Two years ago, I lost a preteen and gained a teenager. Gradually, my relationship with my elder child changed. Since becoming a teenager, she has been spending less time with me and more with her friends. She no longer wants to do lessons or learning activities with her younger brother and me. When at home, she spends most of the day in her room, away from the rest of the family. I know that she is trying to form her own identity, but it felt like she was drifting away from me. It felt like she didn’t like me anymore.
I tried to be the cool mom. I met her friends, gave them rides every now and then, and welcomed them into our home. I let her go to the mall with close friends unsupervised. I went clothes shopping with her once and, after seeing for myself how hard it is to find nice but fairly conservative shorts, I convinced her dad that our daughter’s shorts don’t always have to be mid-thigh in length. Though her dad and I draw the line at anything tiny and stringy, I went with my daughter once to shop for her sporty bikini. I bought her little knick knacks when she asked for them. I was very flexible with what time she needed to sleep and wake up, when she could and couldn’t have friends over, and when to do her homework. As much as I could, I allowed her what she wanted because I wanted her to still like me.

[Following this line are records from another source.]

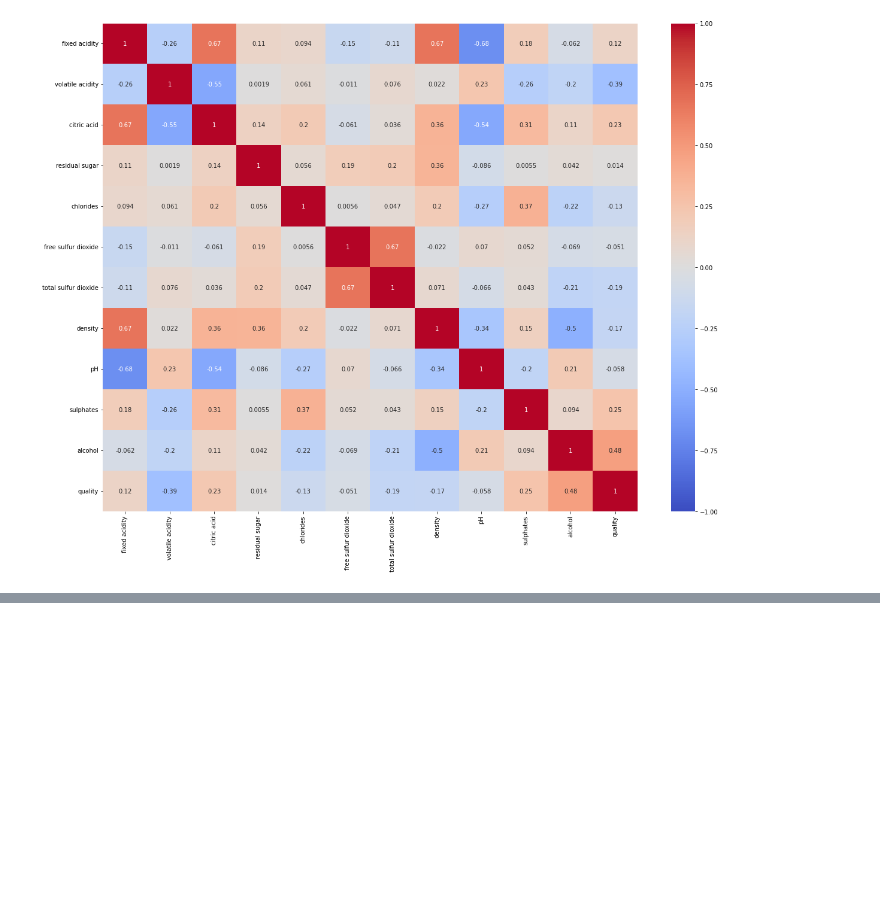
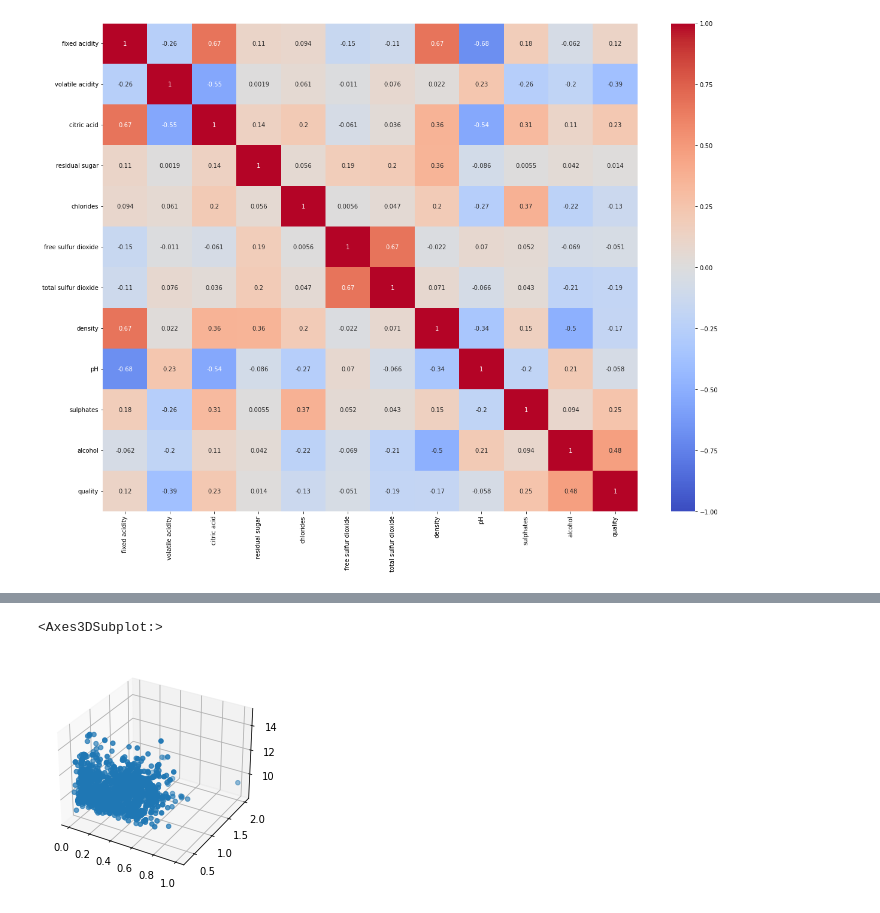
Before and after one commit to BreeTree/progda2022, a Jupyter notebook: assignment/PROGDAassignment.ipynb, the cells around one changed output, grey strips where cells are left out. Saved outputs shown, nothing was run; the diff lists cells and outputs as text; code cells hidden in the pictures; blank space fills up the shorter version.

```diff
--- a/assignment/PROGDAassignment.ipynb
+++ b/assignment/PROGDAassignment.ipynb
@@ -162,6 +154,5 @@ plt.show()
 # %%
-# Separate physicochemical variables from sensory variable
-x = df.iloc[:, :-1]
-y = df.iloc[:, -1]
-print(y)
+# Separate physicochemical variables
+z = df[['citric acid', 'sulphates','alcohol']]
+z
 # %% [output]
@@ -207,0 +314,10 @@ plt.show()
+# %%
+# Distibutions of variables
+# https://sdv.dev/Copulas/tutorials/03_Multivariate_Distributions.html
+import copulas as cp
+from copulas.visualization import scatter_3d
+
+scatter_3d(z)
+# %% [output]
+<Axes3DSubplot:>
+[figure, added]
```
Also changed, not shown: parts of 37 cells of this notebook, 2 other files.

On a few recent occasions, I’ve had to be more strict with her homework and her social activities. I found myself saying no to her more often that before. And this made me a very unlikable mom. I know she was very unhappy with me then (I remember being a teenager too, and definitely not liking it when my mom didn’t let me go out with my friends), but I was surprised at how unhappy I felt when I saw how disappointed she was. And the realization hit me. By not setting clear boundaries and values, by trying to be her friend, by wanting to be liked, I was failing as a parent to my child. I was failing to love her, to guide her well in her own journey to becoming a respectful, responsible and resilient woman.
I was reminded that liking is for cute things, cool movies and crushes. Loving is about a commitment to the beloved’s growth and wellbeing. Liking is about feelings that come and go. Loving is for honest relationships that stay with the ups and downs.
I’ve learned that I have to live with the moments when my child won’t like me. I will remember that these growing pains, these struggles in the parent-child relationship will not break me or my child. I will remember that these difficult times make us more resilient persons. My child doesn’t need me to be a likable friend. My child needs me to be a mother who loves her unconditionally, steadily and wisely, not only during the happy “yes” days but also during the angry “no” days.